We’ve all been devastated by the ongoing bushfire crisis on Australia’s east coast. As the fires continue, the country’s volunteer fire and rescue service continues to play a crucial role, descending on Queensland, New South Wales and Victoria to help the firefighting effort. 

The scale of Volunteer Fire and Rescue is staggering, and often underestimated. It’s the biggest volunteer fire service in the world, with more than 70,000 members nationally, across 2,000 local brigades. And on many occasions, it’s these volunteers that are the first responders to scrub blazes, home fires and road accidents.

One of those stations is in Kalamunda. And Ken O’Reilly knows it well. Today he’s the Volunteer Fire and Rescue Service WA Executive Officer. But nearly three decades ago, he first signed up as a volunteer at Kalamunda.

“I was 21 years old at the time and I’ve been involved ever since. It’s total volunteer here. We’re made up of 39 volunteers and we look after the entire Kalamunda area, which is consists of 30,000 dwellings and 6,000 people. We just had our 60th anniversary last year too. We turn out to all sorts of fires and incidents from road crash rescue, to property fires, to scrub fires and bushfires. We’d average around 150 to 200 calls a year. We’re on call 24/7.”

So in a time when we’re all busier than ever, who is it that puts up their hand to help out? And what is it that drives them to sign up, train and put their own safety at risk? Ken says there’s no one answer to that question, and it’s that diversity that adds to their tight-knit community.

“I don’t think there’s any one demographic that describes everybody that gets involved. We’ve got teachers, engineers, telco workers, gutter cleaners, FIFO workers, students, stay at home mums – it’s everyone. If we’ve got a volunteer firefighter for more than three years, then they will stay for life. They get involved, they get the training, and they feel part of it and they are in for life.

“We have Christmas parties, we have fundraisers and we’re heavily involved in community. Family is strong… we’ve had a 17 year old that’s just joined, and his father was a member so it’s in the blood.

“You’re part of the family and are welcome anywhere you go. You know that when that phone goes off, you know someone needs help.”

And over the last few months, that help has been needed on the east coast. Kalamunda has sent four volunteers to help fight the bushfires, joining others from all over the country.

“We had several taskforces that we were involved in. I was one of those that went over to Queensland fighting the fires. We were told we were there for mop up work, but there was much more to it than that. We spent the next five days, 15 hours a day helping the guys out there because they were just exhausted. The generosity of the Queensland people was amazing. At the end of the day, no one let you buy a beer. The locals were quick to shout you to say thanks.”

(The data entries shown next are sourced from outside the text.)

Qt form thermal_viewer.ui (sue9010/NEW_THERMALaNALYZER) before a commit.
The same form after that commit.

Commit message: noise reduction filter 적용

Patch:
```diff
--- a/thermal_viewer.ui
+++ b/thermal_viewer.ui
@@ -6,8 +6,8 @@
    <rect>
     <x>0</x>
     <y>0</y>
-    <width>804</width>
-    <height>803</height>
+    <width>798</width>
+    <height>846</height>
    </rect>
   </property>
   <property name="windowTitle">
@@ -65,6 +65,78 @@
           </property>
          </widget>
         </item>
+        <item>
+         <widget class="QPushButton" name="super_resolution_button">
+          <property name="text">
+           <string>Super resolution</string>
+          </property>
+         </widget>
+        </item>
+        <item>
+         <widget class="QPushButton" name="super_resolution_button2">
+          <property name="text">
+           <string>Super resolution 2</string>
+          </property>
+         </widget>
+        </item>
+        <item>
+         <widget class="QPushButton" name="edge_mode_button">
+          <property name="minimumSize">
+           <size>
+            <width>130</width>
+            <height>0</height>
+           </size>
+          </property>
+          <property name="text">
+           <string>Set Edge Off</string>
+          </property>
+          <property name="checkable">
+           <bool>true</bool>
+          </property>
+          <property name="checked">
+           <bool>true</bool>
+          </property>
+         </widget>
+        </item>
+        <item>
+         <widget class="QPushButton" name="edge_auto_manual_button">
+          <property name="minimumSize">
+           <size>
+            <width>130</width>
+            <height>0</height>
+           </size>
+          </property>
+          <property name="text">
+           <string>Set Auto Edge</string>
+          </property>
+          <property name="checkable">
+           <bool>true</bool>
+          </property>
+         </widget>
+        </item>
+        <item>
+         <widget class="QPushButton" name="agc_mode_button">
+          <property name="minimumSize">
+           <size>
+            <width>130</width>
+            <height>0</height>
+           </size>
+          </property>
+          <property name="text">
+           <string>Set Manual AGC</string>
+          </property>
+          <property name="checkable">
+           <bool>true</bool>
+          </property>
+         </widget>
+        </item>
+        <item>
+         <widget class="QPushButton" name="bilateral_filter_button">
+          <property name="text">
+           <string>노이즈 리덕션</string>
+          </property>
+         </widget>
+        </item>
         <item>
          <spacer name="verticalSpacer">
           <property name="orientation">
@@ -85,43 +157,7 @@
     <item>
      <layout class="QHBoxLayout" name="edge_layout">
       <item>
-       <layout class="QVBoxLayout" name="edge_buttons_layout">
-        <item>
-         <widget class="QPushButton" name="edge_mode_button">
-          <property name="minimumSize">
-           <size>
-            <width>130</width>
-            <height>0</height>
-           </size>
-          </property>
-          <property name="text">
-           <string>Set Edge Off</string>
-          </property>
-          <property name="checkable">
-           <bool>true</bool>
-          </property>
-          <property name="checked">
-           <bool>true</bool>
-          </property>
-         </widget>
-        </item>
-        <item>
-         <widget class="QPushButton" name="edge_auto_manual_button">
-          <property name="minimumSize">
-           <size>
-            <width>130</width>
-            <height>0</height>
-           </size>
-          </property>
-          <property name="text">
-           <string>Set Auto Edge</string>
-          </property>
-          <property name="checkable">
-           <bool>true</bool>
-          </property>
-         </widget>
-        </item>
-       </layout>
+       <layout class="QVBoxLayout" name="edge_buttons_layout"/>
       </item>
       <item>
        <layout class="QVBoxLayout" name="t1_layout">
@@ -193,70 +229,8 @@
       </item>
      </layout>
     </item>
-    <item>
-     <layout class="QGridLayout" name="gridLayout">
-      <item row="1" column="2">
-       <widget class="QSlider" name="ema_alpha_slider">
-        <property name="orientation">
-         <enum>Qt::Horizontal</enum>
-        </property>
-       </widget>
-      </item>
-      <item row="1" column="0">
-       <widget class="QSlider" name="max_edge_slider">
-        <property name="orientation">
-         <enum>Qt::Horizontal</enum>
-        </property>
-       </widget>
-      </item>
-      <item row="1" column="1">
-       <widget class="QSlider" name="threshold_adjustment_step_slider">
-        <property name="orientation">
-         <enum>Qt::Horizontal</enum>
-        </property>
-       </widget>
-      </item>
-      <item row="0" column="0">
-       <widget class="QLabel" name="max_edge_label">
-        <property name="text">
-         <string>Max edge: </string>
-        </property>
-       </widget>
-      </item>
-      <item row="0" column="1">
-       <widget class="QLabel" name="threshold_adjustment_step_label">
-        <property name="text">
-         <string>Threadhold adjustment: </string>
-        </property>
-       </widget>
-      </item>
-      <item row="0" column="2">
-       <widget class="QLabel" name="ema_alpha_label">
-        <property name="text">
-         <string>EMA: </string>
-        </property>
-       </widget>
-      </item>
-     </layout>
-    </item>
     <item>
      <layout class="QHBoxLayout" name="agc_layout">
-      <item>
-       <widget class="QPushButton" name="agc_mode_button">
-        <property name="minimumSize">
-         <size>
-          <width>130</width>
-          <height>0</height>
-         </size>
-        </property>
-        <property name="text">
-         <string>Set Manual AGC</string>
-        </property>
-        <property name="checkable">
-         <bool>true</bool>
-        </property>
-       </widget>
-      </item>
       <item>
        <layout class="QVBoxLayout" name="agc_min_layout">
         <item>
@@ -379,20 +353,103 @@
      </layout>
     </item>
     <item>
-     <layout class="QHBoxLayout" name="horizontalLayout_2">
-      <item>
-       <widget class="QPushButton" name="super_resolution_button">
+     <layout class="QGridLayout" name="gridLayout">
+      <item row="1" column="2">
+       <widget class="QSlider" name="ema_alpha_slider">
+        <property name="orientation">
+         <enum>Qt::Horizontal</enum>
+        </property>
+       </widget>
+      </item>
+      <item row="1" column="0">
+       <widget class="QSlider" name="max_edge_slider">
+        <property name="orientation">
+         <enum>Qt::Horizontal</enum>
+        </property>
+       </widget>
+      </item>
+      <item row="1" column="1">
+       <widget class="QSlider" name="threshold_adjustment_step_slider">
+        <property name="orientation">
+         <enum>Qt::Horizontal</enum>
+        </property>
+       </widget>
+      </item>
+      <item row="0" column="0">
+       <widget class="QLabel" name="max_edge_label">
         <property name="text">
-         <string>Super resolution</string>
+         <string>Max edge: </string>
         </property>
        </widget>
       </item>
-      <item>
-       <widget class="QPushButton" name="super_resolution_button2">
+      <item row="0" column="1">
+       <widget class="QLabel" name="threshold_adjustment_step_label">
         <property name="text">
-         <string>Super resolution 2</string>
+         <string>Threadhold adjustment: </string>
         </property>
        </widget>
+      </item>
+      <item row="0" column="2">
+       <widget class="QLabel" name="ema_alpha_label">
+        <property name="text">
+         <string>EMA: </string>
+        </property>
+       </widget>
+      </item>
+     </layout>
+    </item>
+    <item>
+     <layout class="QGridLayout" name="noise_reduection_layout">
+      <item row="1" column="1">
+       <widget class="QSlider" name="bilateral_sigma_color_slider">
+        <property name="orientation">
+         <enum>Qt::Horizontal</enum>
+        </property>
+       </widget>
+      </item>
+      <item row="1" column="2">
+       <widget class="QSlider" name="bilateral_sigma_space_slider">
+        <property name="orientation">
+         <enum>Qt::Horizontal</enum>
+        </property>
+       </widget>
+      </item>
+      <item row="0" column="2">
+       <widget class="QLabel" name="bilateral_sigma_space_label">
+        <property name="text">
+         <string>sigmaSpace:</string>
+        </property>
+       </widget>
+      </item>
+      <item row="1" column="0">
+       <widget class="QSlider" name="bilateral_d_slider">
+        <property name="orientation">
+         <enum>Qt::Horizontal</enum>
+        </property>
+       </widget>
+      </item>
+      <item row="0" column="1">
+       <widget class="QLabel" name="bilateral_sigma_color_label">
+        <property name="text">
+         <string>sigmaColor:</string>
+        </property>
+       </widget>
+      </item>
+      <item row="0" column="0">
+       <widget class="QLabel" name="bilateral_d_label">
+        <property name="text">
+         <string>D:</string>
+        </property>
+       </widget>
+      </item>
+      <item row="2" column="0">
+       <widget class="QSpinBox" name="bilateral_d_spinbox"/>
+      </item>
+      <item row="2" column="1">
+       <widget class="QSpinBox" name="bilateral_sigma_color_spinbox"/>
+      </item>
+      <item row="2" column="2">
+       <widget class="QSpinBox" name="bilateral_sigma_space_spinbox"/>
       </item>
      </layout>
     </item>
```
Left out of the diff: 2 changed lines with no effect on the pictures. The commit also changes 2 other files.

And ALBY is proud to shout the Volunteer Fire and Rescue Service WA as well. The Service is the January recipient of the $1000 Alby Made Community Arts grant. The funds will be used for much needed equipment and gear at local stations.